In the listing below, pick out lines with "clothoid".

(Source information begins)

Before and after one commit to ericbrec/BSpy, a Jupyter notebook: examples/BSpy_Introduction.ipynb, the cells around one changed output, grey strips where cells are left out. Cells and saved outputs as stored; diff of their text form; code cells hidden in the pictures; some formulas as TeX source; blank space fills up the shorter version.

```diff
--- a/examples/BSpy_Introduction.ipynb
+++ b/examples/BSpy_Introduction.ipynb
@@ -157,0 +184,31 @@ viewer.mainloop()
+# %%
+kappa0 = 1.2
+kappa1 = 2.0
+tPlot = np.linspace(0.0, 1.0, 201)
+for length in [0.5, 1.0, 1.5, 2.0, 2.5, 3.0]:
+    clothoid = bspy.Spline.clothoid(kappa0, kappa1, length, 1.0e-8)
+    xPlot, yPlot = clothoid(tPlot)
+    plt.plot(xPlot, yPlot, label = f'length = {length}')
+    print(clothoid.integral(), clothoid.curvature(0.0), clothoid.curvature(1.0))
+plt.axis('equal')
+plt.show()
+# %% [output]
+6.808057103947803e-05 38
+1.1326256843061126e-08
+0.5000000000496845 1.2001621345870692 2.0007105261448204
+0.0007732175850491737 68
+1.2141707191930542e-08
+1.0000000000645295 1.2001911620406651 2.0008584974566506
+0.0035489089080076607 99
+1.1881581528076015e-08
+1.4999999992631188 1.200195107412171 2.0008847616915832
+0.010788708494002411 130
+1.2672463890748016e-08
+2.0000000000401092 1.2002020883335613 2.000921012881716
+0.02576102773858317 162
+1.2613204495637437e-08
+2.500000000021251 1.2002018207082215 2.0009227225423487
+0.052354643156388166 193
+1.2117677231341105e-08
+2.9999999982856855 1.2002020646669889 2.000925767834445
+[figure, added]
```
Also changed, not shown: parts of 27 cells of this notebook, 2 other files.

(Source information ends)

* **Result of this task**:
+    clothoid = bspy.Spline.clothoid(kappa0, kappa1, length, 1.0e-8)
+    xPlot, yPlot = clothoid(tPlot)
+    print(clothoid.integral(), clothoid.curvature(0.0), clothoid.curvature(1.0))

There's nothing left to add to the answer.